The Hymn reminds us that we, Hungarians, like all Christian peoples who understand what sin and forgiveness are, have reasons to practice repentance. “We, Hungarians, are not innocent either. We have numerous faults and deficiencies. The only question is what we do with this recognition and admission,” he added, and went on to ask:
“Should we take the knee in the middle of a football pitch? Or should we topple the statutes of our great ancestors? Should we deny and expunge our thousand-year-old culture? Or should we succumb to self-appointed, rootless, liberal censors and let them rewrite the history of Hungarians?”
He emphasized that the poet Kolcsey recommends something different by penning the most important sentence in Hungarian historical literature: “This nation has suffered for all sins of the past and of the future.”

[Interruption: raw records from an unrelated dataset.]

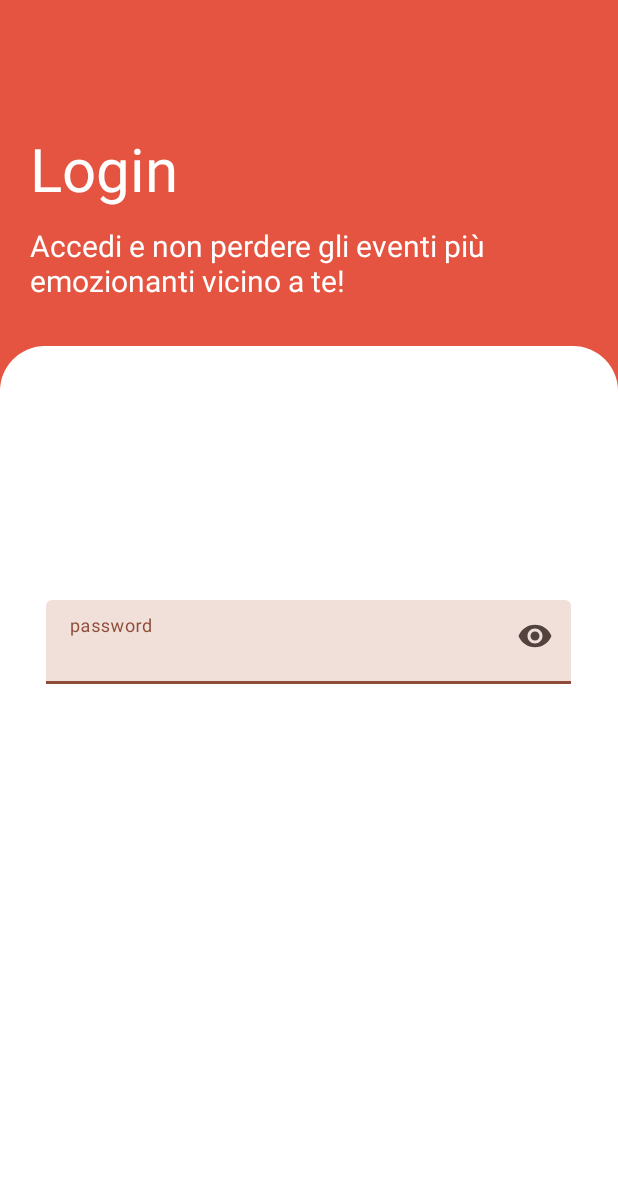
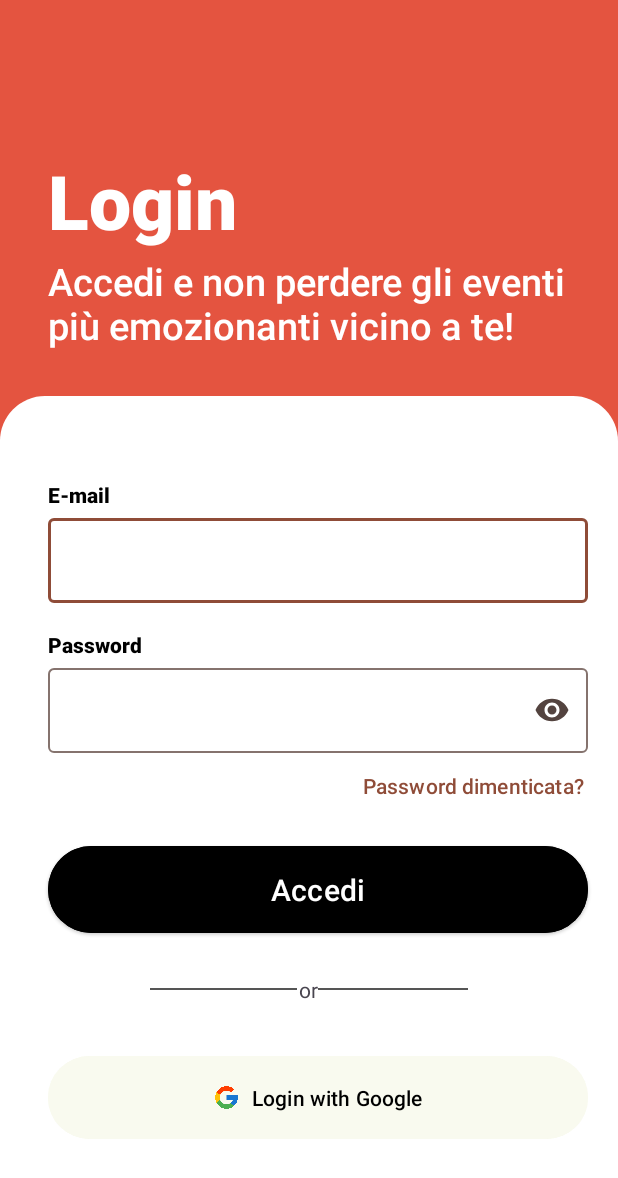
Before and after one commit to TrDavide/WeMeet, an Android app: the screen it shows after launch (LoginActivity), on a phone screen of 412 x 824 dp. Shown: the top 1178 px of the screen. Run offline under Robolectric (Android 15) with nearby library versions, the phone set to English and light mode, and no system bars.

Commit message:
Schermata Login Quasi Completa

```diff
--- a/app/src/main/res/layout/activity_login.xml
+++ b/app/src/main/res/layout/activity_login.xml
@@ -6,28 +6,32 @@
     android:layout_width="match_parent"
     android:layout_height="match_parent"
     android:background="#E45440"
+
     android:orientation="vertical"
     tools:context=".LoginActivity"
     tools:ignore="ExtraText">
+    <TextView
+        android:layout_width="match_parent"
+        android:layout_height="wrap_content"
+        android:layout_marginStart="32dp"
+        android:layout_marginTop="100dp"
+        android:fontFamily="sans-serif-medium"
+        android:text="@string/login"
+        android:textColor="@color/md_theme_onSecondary"
+        android:textSize="50dp"
+        android:textStyle="bold"
+        />
 
     <TextView
-        android:layout_width="320dp"
+        android:layout_marginTop="170dp"
+        android:id="@+id/FraseSottoLogin"
+        android:layout_width="match_parent"
         android:layout_height="wrap_content"
-        android:layout_marginStart="20dp"
-        android:layout_marginTop="85dp"
-        android:textSize="40sp"
-        android:text="@string/login"
-        android:fontFamily="sans-serif"
-        android:textColor="@color/md_theme_onSecondary"/>
-
-    <TextView
-        android:layout_marginTop="150dp"
-        android:id="@+id/FraseSottoLogin"
-        android:layout_width="320dp"
-        android:layout_height="wrap_content"
-        android:layout_marginStart="20dp"
-        android:textSize="20sp"
+        android:layout_marginStart="32dp"
+        android:layout_marginEnd="20dp"
+        android:textSize="25sp"
         android:text="@string/frase_login"
+        android:fontFamily="sans-serif-medium"
         android:textColor="@color/md_theme_onSecondary"/>
 
     <View
@@ -37,23 +41,124 @@
         android:layout_below="@id/FraseSottoLogin"
         android:background="@drawable/border2"/>
 
-    <com.google.android.material.textfield.TextInputLayout
-        android:id="@+id/FilledTextField"
-        style="?attr/textInputFilledStyle"
+    <TextView
         android:layout_width="match_parent"
         android:layout_height="wrap_content"
-        android:layout_marginTop="400dp"
-        app:endIconMode="password_toggle"
-        android:hint="@string/password">
+        android:layout_marginStart="32dp"
+        android:layout_marginTop="320dp"
+        android:fontFamily="sans-serif-medium"
+        android:text="@string/email"
+        android:textColor="@color/md_theme_scrim"
+        android:textStyle="bold"
+        />
+    <TextView
+        android:layout_width="match_parent"
+        android:layout_height="wrap_content"
+        android:layout_marginStart="32dp"
+        android:layout_marginTop="420dp"
+        android:fontFamily="sans-serif-medium"
+        android:text="@string/password"
+        android:textColor="@color/md_theme_scrim"
+        android:textStyle="bold"
+        />
+
+    <com.google.android.material.textfield.TextInputLayout
+        android:id="@+id/outlinedTextField"
+        android:layout_width="match_parent"
+        android:layout_height="wrap_content"
+        android:layout_marginTop="340dp"
+        android:layout_marginStart="32dp"
+        android:layout_marginEnd="20dp">
 
         <com.google.android.material.textfield.TextInputEditText
-            android:layout_width="350dp"
+            android:layout_width="match_parent"
             android:layout_height="wrap_content"
-            android:layout_gravity="center"
+            />
+
+    </com.google.android.material.textfield.TextInputLayout>
+
+    <com.google.android.material.textfield.TextInputLayout
+        android:id="@+id/OutlinedTextField"
+        style="?attr/textInputOutlinedStyle"
+        android:layout_width="match_parent"
+        android:layout_height="wrap_content"
+        android:layout_marginTop="440dp"
+        android:layout_marginStart="32dp"
+        android:layout_marginEnd="20dp"
+        app:endIconMode="password_toggle">
+
+        <com.google.android.material.textfield.TextInputEditText
+            android:layout_width="match_parent"
+            android:layout_height="wrap_content"
             android:inputType="textPassword"
             />
 
     </com.google.android.material.textfield.TextInputLayout>
 
+    <Button
+        style="@style/Widget.Material3.Button.TextButton"
+        android:id="@+id/textButton"
+        android:layout_width="wrap_content"
+        android:layout_height="wrap_content"
+        android:layout_marginTop="500dp"
+        android:layout_marginStart="230dp"
+        android:text="@string/forgot_password"
+        />
+    <Button
+        style="@style/Widget.Material3.Button.ElevatedButton"
+        android:backgroundTint="@color/md_theme_scrim"
+        android:layout_width="match_parent"
+        android:layout_height="wrap_content"
+        android:layout_marginTop="560dp"
+        android:fontFamily="sans-serif-medium"
+        android:text="@string/accedi"
+        android:padding="15dp"
+        android:textColor="@color/md_theme_onSecondaryFixed_mediumContrast"
+        android:layout_marginStart="32dp"
+        android:layout_marginEnd="20dp"
+        android:textSize="20sp" />
 
+    <RelativeLayout
+        android:layout_width="match_parent"
+        android:layout_height="wrap_content"
+        android:layout_marginStart="100dp"
+        android:layout_marginEnd="100dp"
+        android:layout_marginTop="650dp">
+
+        <View
+            android:layout_width="100dp"
+            android:layout_height="1dp"
+            android:layout_marginEnd="1dp"
+            android:layout_toStartOf="@+id/text_or"
+            android:layout_centerInParent="true"
+            android:background="#555"/>
+
+        <TextView
+            android:id="@+id/text_or"
+            android:layout_width="wrap_content"
+            android:layout_height="wrap_content"
+            android:text="@string/or"
+            android:layout_centerInParent="true"/>
+
+        <View
+            android:layout_width="100dp"
+            android:layout_height="1dp"
+            android:layout_toEndOf="@+id/text_or"
+            android:layout_centerInParent="true"
+            android:background="#555"/>
+    </RelativeLayout>
+
+    <Button
+        android:layout_width="364dp"
+        android:layout_height="63dp"
+        android:layout_marginStart="32dp"
+        android:layout_marginTop="700dp"
+        android:layout_marginEnd="20dp"
+        android:backgroundTint="@color/md_theme_bianchino"
+        android:padding="15dp"
+        android:text="@string/or_withGoogle"
+        android:textColor="@color/md_theme_scrim"
+        app:icon="@drawable/googleicon"
+        app:iconGravity="textStart"
+        app:iconTint="@null" />
 </RelativeLayout>
--- a/app/src/main/res/values/colors.xml
+++ b/app/src/main/res/values/colors.xml
@@ -1,6 +1,7 @@
 <resources>
     <color name="red_primary">#B3261E</color>
     <color name="red_primary1">#EC221F</color>
+    <color name="md_theme_bianchino">#F9FAEF</color>
     <color name="md_theme_primary">#8F4C38</color>
     <color name="md_theme_onPrimary">#FFFFFF</color>
     <color name="md_theme_primaryContainer">#FFDBD1</color>
--- a/app/src/main/res/values/strings.xml
+++ b/app/src/main/res/values/strings.xml
@@ -9,5 +9,9 @@
     <string name="login">Login</string>
     <string name="frase_login">Accedi e non perdere gli eventi più emozionanti vicino a te!</string>
     <string name="email">E-mail</string>
-    <string name="password">password</string>
+    <string name="password">Password</string>
+    <string name="forgot_password">Password dimenticata?</string>
+    <string name="or">or</string>
+    <string name="or_withGoogle">Login with Google</string>
+
 </resources>
```
Also changed, not shown: app/src/main/res/drawable/googleicon.png (added), app/src/main/res/drawable/sfondorosso.jpg (added).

Viewed through a Christian lens, this does not grant any “bonus, free pass or license” to commit further sins.
“To the Christian soul, this sentence means that although the number and extent of our sins may be high, the Good Lord did not wipe us off the face of the earth. Even though He punished us, He has allowed us to continue our history. The sole explanation: Our virtues and merits are also numerous and have earned us the right to have a future,” he said.
If there is a virtue that can earn the reward of survival, then it is to persistently remain true to ourselves, Viktor Orban said.
“This is why today we can still resist the calls of the sirens” which allure us to “stand on the right side of history”, Hungary’s prime minister emphasized in his ceremonial speech at the ecumenical service held on the occasion of the Day of Hungarian Culture.
“This is why we cannot falter and be drawn into the whirlpool of an increasingly bloody war, this is why we want a ceasefire, negotiations and peace,” he emphasized, adding his opinion that Hungarians have learnt that the good side and the bad side of history are always determined by the great powers that prevail in the end, and they are not the least bit interested in what is good or bad for Hungarians.
This is why “we must remain on the Hungarian side of history even in the most complicated and difficult situations,” Viktor Orban said.
Just as two hundred years ago, on the birthday of the Hymn, Hungary today still wants to remain a Hungarian country, Viktor Orban said, emphasizing that “we have the right to say who can come here and who can stay; who can live with us and who cannot; and we also want to determine how our life can connect with our neighbours”.
“We are not any better or worse than others, but different,” and this difference comes from Hungarian culture, he said.
In his speech, the Hungarian prime minister also sent his greetings to the “Pannonian city of Veszprem”, one of the European Capitals of Culture this year, affirming the statement: “we are Hungarians, therefore Europeans” stated by Jozsef Antall, the first democratically elected prime minister of Hungary.